What Is The Difference Between Chapter 7 And Chapter 13 Bankruptcy?

Clients overwhelmed with debt have different options when filing for bankruptcy. For personal bankruptcy, Chapter 7 bankruptcy and Chapter 13 bankruptcy are the two major types of filings. Understanding how these bankruptcies differ will help you understand the most effective way to overcome your debt.

Chapter 7 Bankruptcy Can Be A Fresh Start

Chapter 7 bankruptcy allows a person to remove certain debts and begin again. Clients are also required to meet the criteria of a "means test," which evaluate a debtor's income and checks for previous bankruptcy filings.

Chapter 13 Bankruptcy Lets You Keep Your Assets

A Chapter 13 bankruptcy allows a debtor to reorganize their debt and create a repayment plan. This kind of bankruptcy is for people who do not qualify for Chapter 7. Chapter 13 filers must pay back their debt over a three to five-year period depending on their income level. To qualify for a Chapter 13 bankruptcy, debtors must meet a few criteria, including not filing a recent previous bankruptcy and be under certain debt limits.

No matter your bankruptcy, there are a few types of debt such as student loans or child support payments, which you cannot eject except under extraordinary circumstances. At the Michael Koch, Esq. Lockhart, Britton & Koch, you receive personal attention from a knowledgeable attorney. My La Mesa, California, office can review your case for no charge and determine which type of filing would be the most beneficial for you.

You Deserve A Fresh Start, Talk To A Lawyer Now

Speaking to an attorney can guide you through the debt relief process and make sure you are creating a reasonable bankruptcy agreement.

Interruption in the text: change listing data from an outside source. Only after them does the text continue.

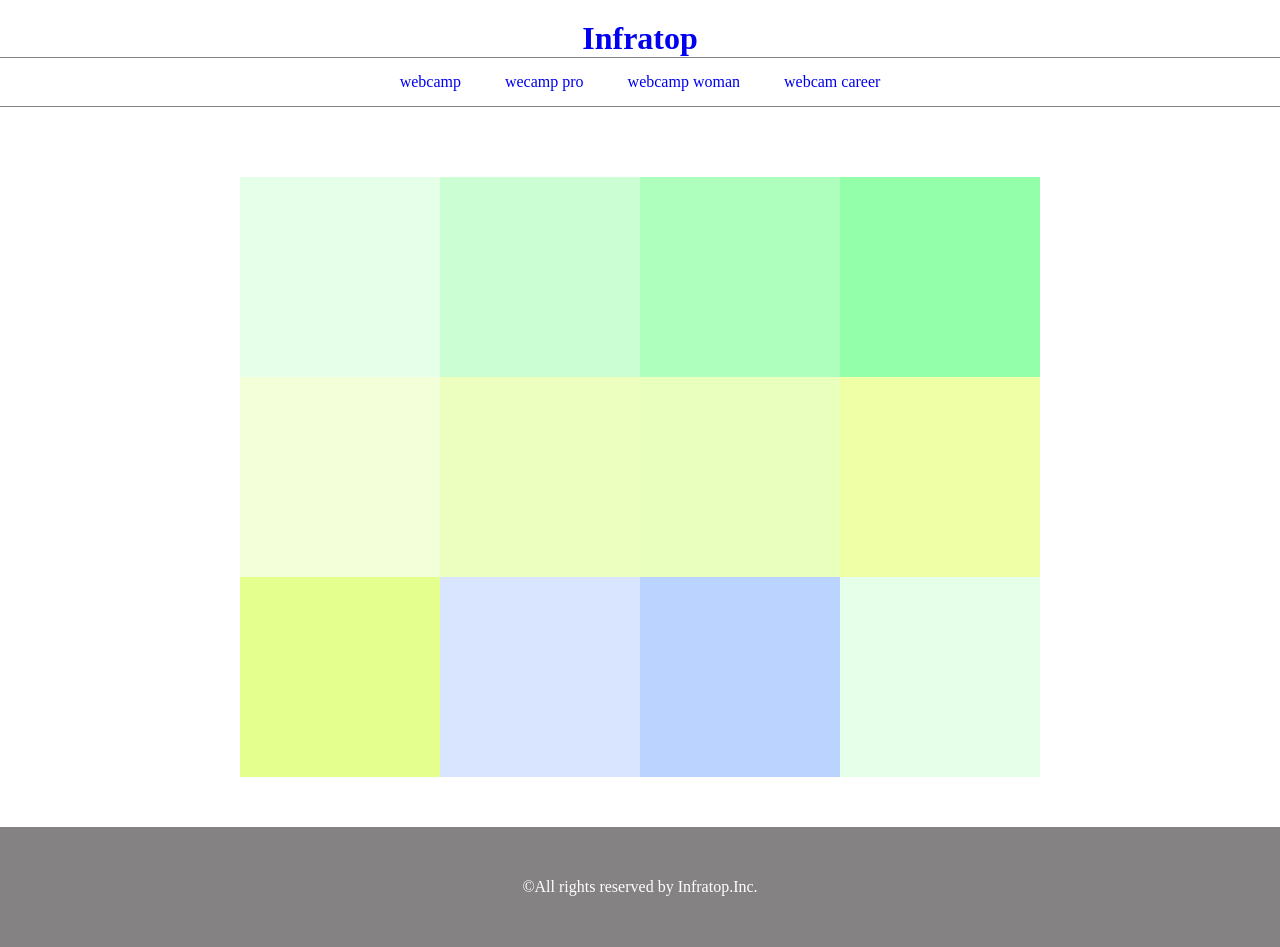
Repository: ego-boosting/assightment_1
Page: infratop/index.html
The author's editor kept a record of every edit. The page is drawn from the files as they stood at one moment, then again after the next edit.
The browser window is 1280 px wide. The pictures show the whole page.

Above is the page before.

After the next edit:
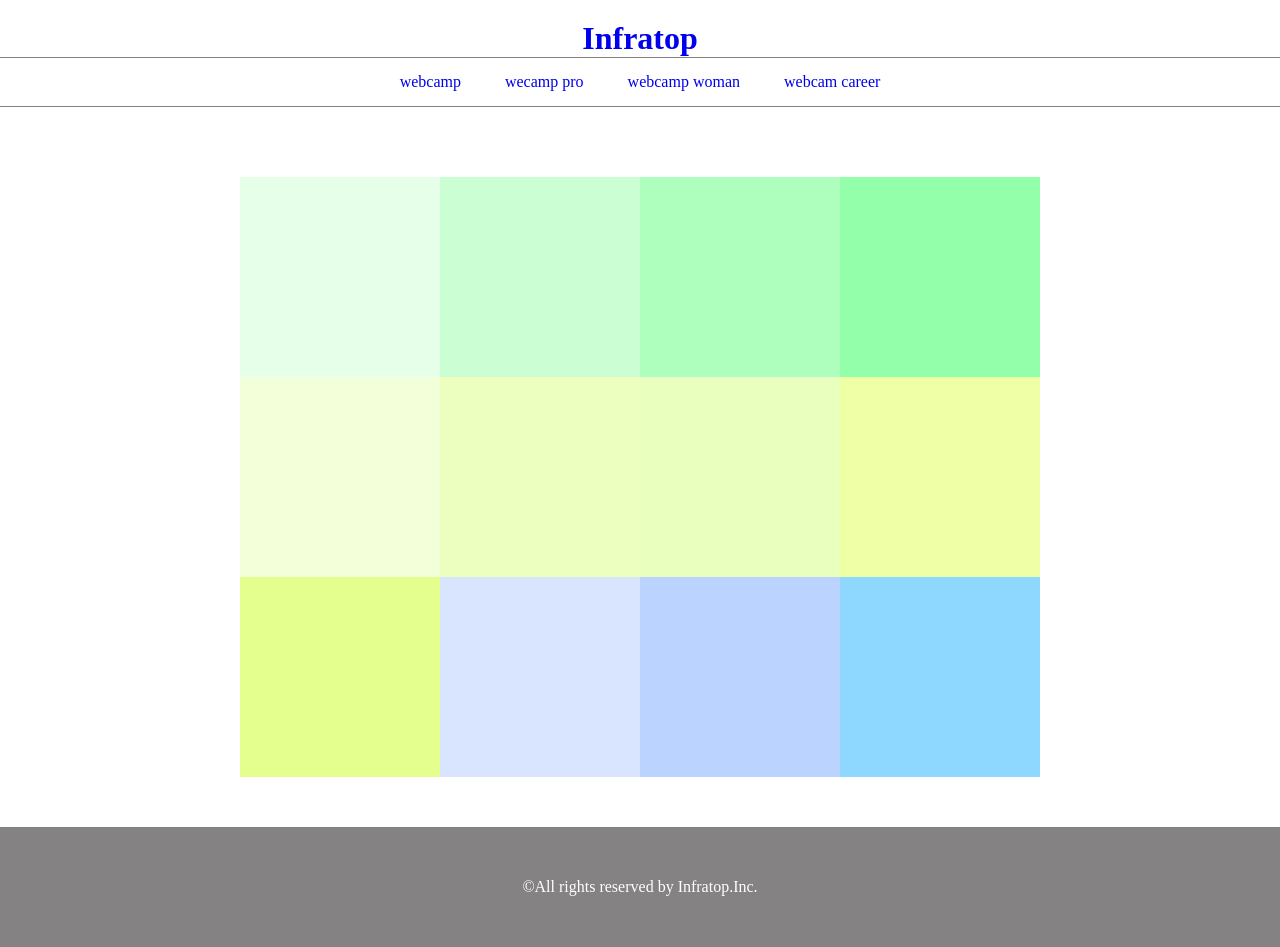
The edit:
--- a/infratop/style.css
+++ b/infratop/style.css
@@ -110,7 +110,7 @@
 .box12{
   width: 200px;
   height: 200px;
-  background-color: #e6ffe9;
+  background-color: #8ed8ff;
 }
 
 footer{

For a free consultation of your case, call 619-299-2199 or send an email.

I am a debt relief agency. I help people file for bankruptcy relief under the Bankruptcy Code.